I get somewhat intrigued by what we would normally consider “obscure” comments in the Bible. I’m of the inerrant/infallible school of theology, not that I don’t have plenty of questions for the other side of eternity. Nevertheless, that doesn’t stop me from trusting the Author for what’s in the Book, even if some of its contents keeps me scratching my forehead.
So here’s one of those parts to the story of the patriarch Jacob and his burgeoning family that I find interesting:
“Soon after this, Rebekah’s old nurse, Deborah, died. She was buried beneath the oak tree in the valley below Bethel. Ever since, the tree has been called Allon-bacuth (which means ‘oak of weeping’).”
I was curious why God put a little honorarium to this practically unknown servant in His eternal record. (I love how God does that so many times in the Bible.) This Deborah was someone that Jacob had grown up with all of his life, since she was his mother’s “nursemaid” from before he was born. Then the similitude makes sense when I read the next part:
“Now that Jacob had returned from Paddan-aram, God appeared to him again at Bethel. God blessed him, saying, ‘Your name is Jacob, but you will not be called Jacob any longer. From now on your name will be Israel.’ So God renamed him Israel.”
Jacob’s return from Paddan-aram (ie, “not the Promised Land”) marked the passing of the old life and the beginning of the new. He was sent away from Canaan to find a wife from among his family’s people, but his return got delayed because of another’s deceptive plot, not to mention some of his own bad decisions. (He wasn’t exactly sold out on God at this point of his young impetuous life, as noted in his comment to God after the stairway to heaven dream, i.e., “You will be my God if….”)
So in this example, it seems like God is saying that the old life had to die so that the new life could begin. Sounds suspiciously like something Paul remarks on the the New Testament:
“This means that anyone who belongs to Christ has become a new person. The old life is gone; a new life has begun!”
It’s fairly informative that the place where “auntie” Deborah was buried was a place of weeping. Transition is hard, many times. Painful. It can be gut-wrenchingly scary to say bid an old way of doing, thinking, feeling farewell. Diedrich Bonhoeffer put it decisively when he penned, “When God calls a man, He bids him come and die.”
And it wasn’t until Jacob returned to where he was supposed to be that God set him back on the program and changed his name to Israel.

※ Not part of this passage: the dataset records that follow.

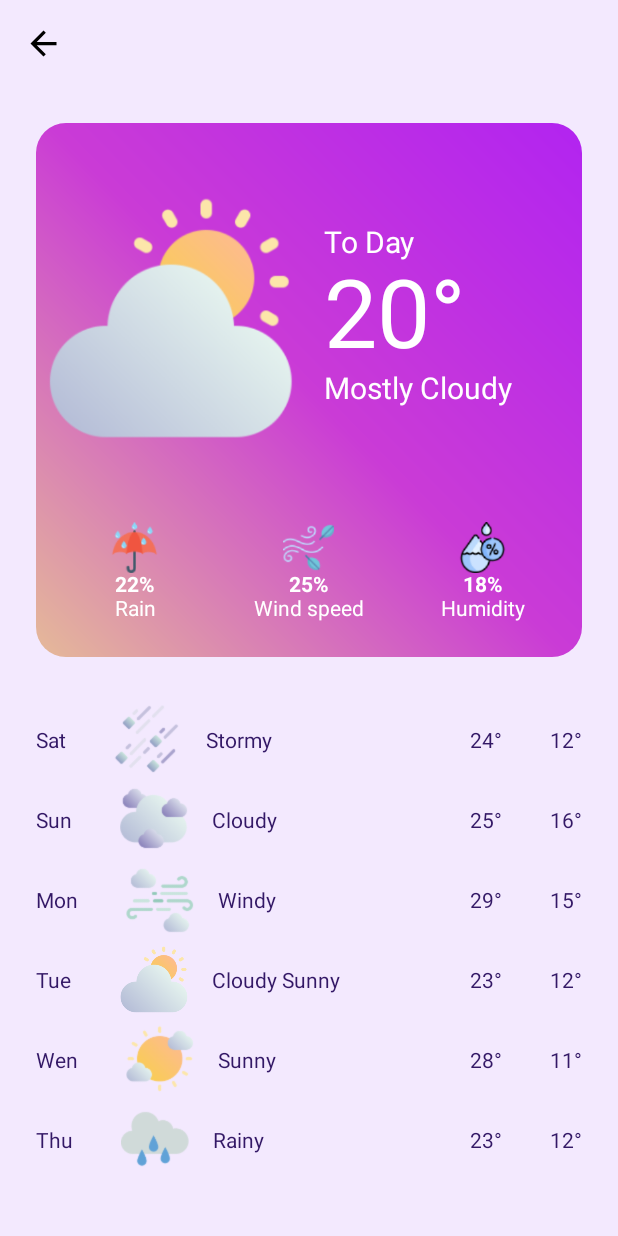
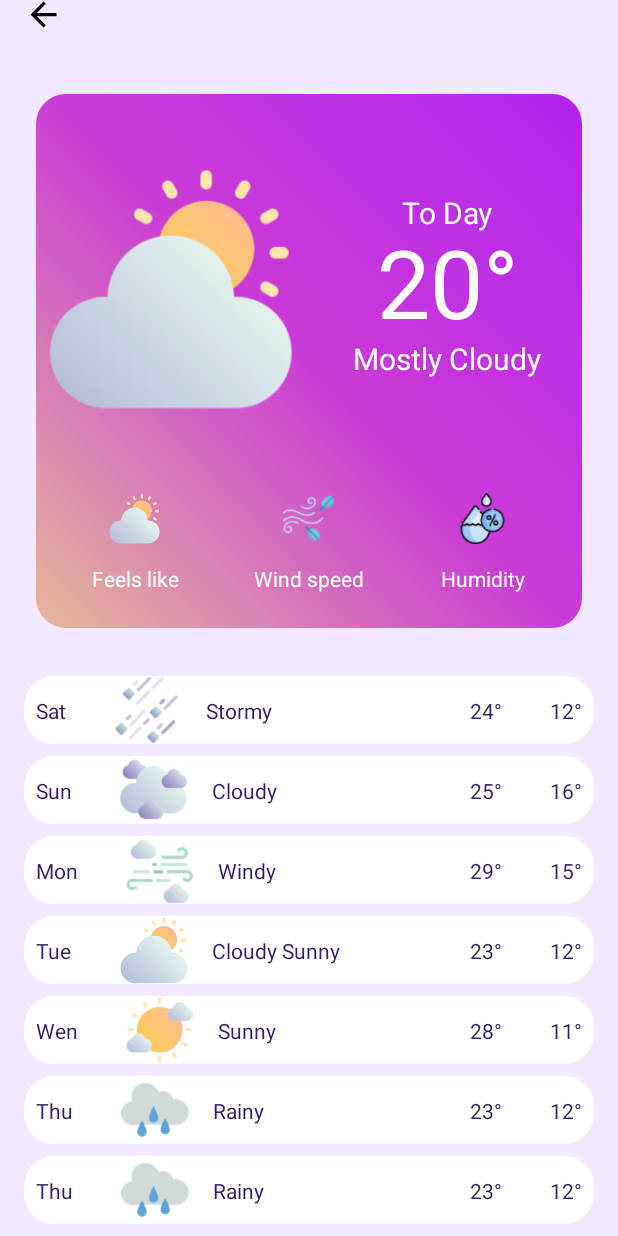
Before and after one commit to chuthientuan/WeatherApp-Android, an Android app: the MainActivity screen opened directly, with no data from a screen before it, after a tap on "Next 7 days", on a phone screen of 412 x 824 dp. Run offline under Robolectric (Android 15) with nearby library versions, the phone set to English and light mode, and no system bars; our stand-ins replace Volley; network calls fail; 1 other tap on this screen came first.

Commit message:
Doc du lieu api trong future activity

```diff
--- a/app/src/main/java/com/example/weatherapp/activities/FutureActivity.java
+++ b/app/src/main/java/com/example/weatherapp/activities/FutureActivity.java
@@ -1,6 +1,8 @@
 package com.example.weatherapp.activities;
 
+import android.content.Intent;
 import android.os.Bundle;
+import android.util.Log;
 import android.widget.ImageView;
 
 import androidx.activity.EdgeToEdge;
@@ -11,6 +13,12 @@ import androidx.core.view.WindowInsetsCompat;
 import androidx.recyclerview.widget.LinearLayoutManager;
 import androidx.recyclerview.widget.RecyclerView;
 
+import com.android.volley.Request;
+import com.android.volley.RequestQueue;
+import com.android.volley.Response;
+import com.android.volley.VolleyError;
+import com.android.volley.toolbox.StringRequest;
+import com.android.volley.toolbox.Volley;
 import com.example.weatherapp.R;
 import com.example.weatherapp.adapters.FutureAdapter;
 import com.example.weatherapp.entities.FutureDomain;
@@ -23,6 +31,7 @@ public class FutureActivity extends AppCompatActivity {
     private RecyclerView recyclerViewFuture;
 
     private ImageView imgBack;
+    private String nameCity = "";
 
     @Override
     protected void onCreate(Bundle savedInstanceState) {
@@ -34,6 +43,18 @@ public class FutureActivity extends AppCompatActivity {
             v.setPadding(systemBars.left, systemBars.top, systemBars.right, systemBars.bottom);
             return insets;
         });
+        Intent intent = getIntent();
+        String city = intent.getStringExtra("name");
+        Log.d("result", "Du lieu truyen qua: "+city);
+        if (city.equals("")) {
+            nameCity = "Hanoi";
+            get7DaysData(nameCity);
+        }
+        else {
+            nameCity = city;
+            get7DaysData(nameCity);
+        }
+
         recyclerViewFuture = findViewById(R.id.recyclerViewFuture);
         recyclerViewFuture.setLayoutManager(new LinearLayoutManager(this, LinearLayoutManager.VERTICAL, false));
         imgBack = findViewById(R.id.imgback);
@@ -45,7 +66,27 @@ public class FutureActivity extends AppCompatActivity {
         items.add(new FutureDomain("Tue", "cloudy_sunny", "Cloudy Sunny", 23, 12));
         items.add(new FutureDomain("Wen", "sunny", "Sunny", 28, 11));
         items.add(new FutureDomain("Thu", "rainy", "Rainy", 23, 12));
+        items.add(new FutureDomain("Thu", "rainy", "Rainy", 23, 12));
         futureAdapter = new FutureAdapter(items);
         recyclerViewFuture.setAdapter(futureAdapter);
     }
+
+    private void get7DaysData(String data) {
+        String url = "https://api.openweathermap.org/data/2.5/forecast?q=" + data +"&appid=e5afb6abedc33f32a139cf17a8921af6&units=metric&cnt=7";
+        RequestQueue requestQueue = Volley.newRequestQueue(this);
+        StringRequest stringRequest = new StringRequest(Request.Method.GET, url,
+                new Response.Listener<String>() {
+                    @Override
+                    public void onResponse(String response) {
+                        Log.d("result", "Json : "+ response);
+                    }
+                },
+                new Response.ErrorListener() {
+                    @Override
+                    public void onErrorResponse(VolleyError error) {
+                        Log.e("result", "JSON parsing error: " + error.getMessage());
+                    }
+                });
+        requestQueue.add(stringRequest);
+    }
 }
--- a/app/src/main/java/com/example/weatherapp/activities/MainActivity.java
+++ b/app/src/main/java/com/example/weatherapp/activities/MainActivity.java
@@ -9,6 +9,7 @@ import android.view.View;
 import android.widget.EditText;
 import android.widget.ImageView;
 import android.widget.TextView;
+import android.widget.Toast;
 
 import androidx.activity.EdgeToEdge;
 import androidx.appcompat.app.AppCompatActivity;
@@ -43,9 +44,12 @@ public class MainActivity extends AppCompatActivity {
     private HourlyAdapter hourlyAdapter;
     private RecyclerView recyclerViewHourly;
 
-    private TextView textNext7Days, textNameCity, textDateTime, textState, textTemperature, textPercentHumidity, textWindSpeed, textPercentRain;
+    private TextView textNext7Days, textNameCity, textDateTime, textState, textTemperature, textPercentHumidity, textWindSpeed, textFeelsLike;
     private ImageView imgSearch;
     private EditText editTextSearch;
+    private String nameCity = "";
+
+    private long pressBackTime;;
 
     @Override
     protected void onCreate(Bundle savedInstanceState) {
@@ -70,7 +74,9 @@ public class MainActivity extends AppCompatActivity {
         recyclerViewHourly.setAdapter(hourlyAdapter);
 
         textNext7Days.setOnClickListener(v -> {
-            Intent intent = new Intent(this, FutureActivity.class);
+            String city = editTextSearch.getText().toString();
+            Intent intent = new Intent(MainActivity.this, FutureActivity.class);
+            intent.putExtra("name", city);
             startActivity(intent);
         });
 
@@ -82,13 +88,25 @@ public class MainActivity extends AppCompatActivity {
         textTemperature = findViewById(R.id.textTemperature);
         textPercentHumidity = findViewById(R.id.textPercentHumidity);
         textWindSpeed = findViewById(R.id.textWindSpeed);
-        textPercentRain = findViewById(R.id.textPercentRain);
+        textFeelsLike = findViewById(R.id.textFeelsLike);
 
+        textNameCity.setText("Hanoi");
+        textNameCity.setVisibility(View.VISIBLE);
+        getCurrentWeatherData("Hanoi");
         imgSearch.setOnClickListener(v -> {
             String city = editTextSearch.getText().toString();
-            textNameCity.setText(city);
-            textNameCity.setVisibility(View.VISIBLE);
-            getCurrentWeatherData(city);
+            if (city.equals("")){
+                nameCity = "Hanoi";
+                getCurrentWeatherData(nameCity);
+                textNameCity.setText(nameCity);
+                textNameCity.setVisibility(View.VISIBLE);
+            }
+            else {
+                nameCity = city;
+                textNameCity.setText(nameCity);
+                textNameCity.setVisibility(View.VISIBLE);
+                getCurrentWeatherData(nameCity);
+            }
         });
     }
     public void getCurrentWeatherData(String data) {
@@ -117,14 +135,12 @@ public class MainActivity extends AppCompatActivity {
                         JSONObject jsonObjectMain = jsonObject.getJSONObject("main");
                         String temp = jsonObjectMain.getString("temp");
                         String humidity = jsonObjectMain.getString("humidity");
+                        String feelsLike = jsonObjectMain.getString("feels_like");
                         Double a = Double.valueOf(temp);
                         String Temp = String.valueOf(a.intValue());
                         textTemperature.setText(Temp + "°C");
                         textPercentHumidity.setText(humidity + "%");
-
-                        JSONObject jsonObjectRain = jsonObject.getJSONObject("rain");
-                        String rain = jsonObjectRain.getString("1h");
-                        textPercentRain.setText(rain + "%");
+                        textFeelsLike.setText(feelsLike + "°C");
 
                         JSONObject jsonObjectWind = jsonObject.getJSONObject("wind");
                         String speed = jsonObjectWind.getString("speed");
@@ -146,4 +162,15 @@ public class MainActivity extends AppCompatActivity {
                 });
         requestQueue.add(stringRequest);
     }
+
+    @Override
+    public void onBackPressed() {
+        if (System.currentTimeMillis() - pressBackTime < 2000) {
+            super.onBackPressed();
+            return;
+        } else {
+            Toast.makeText(this, "Press back again to exit", Toast.LENGTH_SHORT).show();
+        }
+        pressBackTime = System.currentTimeMillis();
+    }
 }
--- a/app/src/main/java/com/example/weatherapp/location/LocationCord.java
+++ b/app/src/main/java/com/example/weatherapp/location/LocationCord.java
@@ -4,4 +4,5 @@ public class LocationCord {
     public static final String lat = "";
     public static final String lon = "";
     public static final String API_KEY = "e5afb6abedc33f32a139cf17a8921af6";
+    //3748c0b99e64f755d113c1ded0164945
 }
--- a/app/src/main/res/layout/activity_future.xml
+++ b/app/src/main/res/layout/activity_future.xml
@@ -30,6 +30,7 @@
                 android:id="@+id/recyclerViewFuture"
                 android:layout_width="match_parent"
                 android:layout_height="match_parent"
+                android:layout_marginTop="8dp"
                 android:clipToPadding="false"/>
 
         </LinearLayout>
--- a/app/src/main/res/layout/activity_main.xml
+++ b/app/src/main/res/layout/activity_main.xml
@@ -68,7 +68,6 @@
                 android:layout_height="wrap_content"
                 android:includeFontPadding="false"
                 android:layout_marginTop="10dp"
-                android:text="@string/mostly_cloudy"
                 android:textAlignment="center"
                 android:textColor="@color/textColor"
                 android:textSize="19sp" />
@@ -88,7 +87,6 @@
                 android:layout_height="wrap_content"
                 android:layout_marginTop="16dp"
                 android:includeFontPadding="false"
-                android:text="@string/textDateTime"
                 android:textAlignment="center"
                 android:textColor="@color/textColor"
                 android:textSize="19sp" />
@@ -98,7 +96,6 @@
                 android:layout_width="match_parent"
                 android:layout_height="wrap_content"
                 android:includeFontPadding="false"
-                android:text="@string/textTemperature"
                 android:textAlignment="center"
                 android:textColor="@color/textColor"
                 android:textSize="63sp"
--- a/app/src/main/res/layout/layout_future.xml
+++ b/app/src/main/res/layout/layout_future.xml
@@ -3,8 +3,9 @@
     android:layout_width="match_parent"
     android:layout_height="wrap_content"
     android:layout_marginStart="16dp"
-    android:layout_marginTop="8dp"
+    android:layout_marginBottom="8dp"
     android:layout_marginEnd="16dp"
+    android:background="@drawable/background_hourly"
     xmlns:app="http://schemas.android.com/apk/res-auto">
 
     <TextView
--- a/app/src/main/res/layout/layout_weather_card_next.xml
+++ b/app/src/main/res/layout/layout_weather_card_next.xml
@@ -46,6 +46,7 @@
                     android:layout_height="wrap_content"
                     android:includeFontPadding="false"
                     android:text="@string/to_day"
+                    android:textAlignment="center"
                     android:textColor="@color/white"
                     android:textSize="20sp" />
 
@@ -55,6 +56,7 @@
                     android:layout_height="wrap_content"
                     android:includeFontPadding="false"
                     android:text="@string/_20"
+                    android:textAlignment="center"
                     android:textColor="@color/white"
                     android:textSize="63sp" />
 
@@ -64,6 +66,7 @@
                     android:layout_height="wrap_content"
                     android:includeFontPadding="false"
                     android:text="Mostly Cloudy"
+                    android:textAlignment="center"
                     android:textColor="@color/white"
                     android:textSize="20sp" />
             </LinearLayout>
@@ -90,14 +93,13 @@
                     android:layout_height="34dp"
                     android:layout_gravity="center"
                     android:contentDescription="@string/app_name"
-                    android:src="@drawable/rain" />
+                    android:src="@drawable/cloudy_sunny" />
 
                 <TextView
-                    android:id="@+id/textRain"
+                    android:id="@+id/textFeels"
                     android:layout_width="match_parent"
                     android:layout_height="wrap_content"
                     android:includeFontPadding="false"
-                    android:text="22%"
                     android:textAlignment="center"
                     android:textColor="@color/white"
                     android:textStyle="bold" />
@@ -106,7 +108,7 @@
                     android:layout_width="match_parent"
                     android:layout_height="wrap_content"
                     android:includeFontPadding="false"
-                    android:text="Rain"
+                    android:text="Feels like"
                     android:textAlignment="center"
                     android:textColor="@color/white" />
 
@@ -132,7 +134,6 @@
                     android:layout_width="match_parent"
                     android:layout_height="wrap_content"
                     android:includeFontPadding="false"
-                    android:text="25%"
                     android:textAlignment="center"
                     android:textColor="@color/white"
                     android:textStyle="bold" />
@@ -167,7 +168,6 @@
                     android:layout_width="match_parent"
                     android:layout_height="wrap_content"
                     android:includeFontPadding="false"
-                    android:text="18%"
                     android:textAlignment="center"
                     android:textColor="@color/white"
                     android:textStyle="bold" />
```
Also changed, not shown: app/src/main/res/layout/layout_weather_card.xml (+3 -6 lines).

As long as we return to the place God has for us (the preachers call it “repentance”), His sovereign plan will not be derailed through us.
It’s part of the package known as amazing grace.
Gensis 35: 8-10; 1 Corinthians 5:17 Holy Bible. New Living Translation copyright© 1996, 2004, 2007, 2013 by Tyndale House Foundation. Used by permission of Tyndale House Publishers Inc., Carol Stream, Illinois 60188. All rights reserved.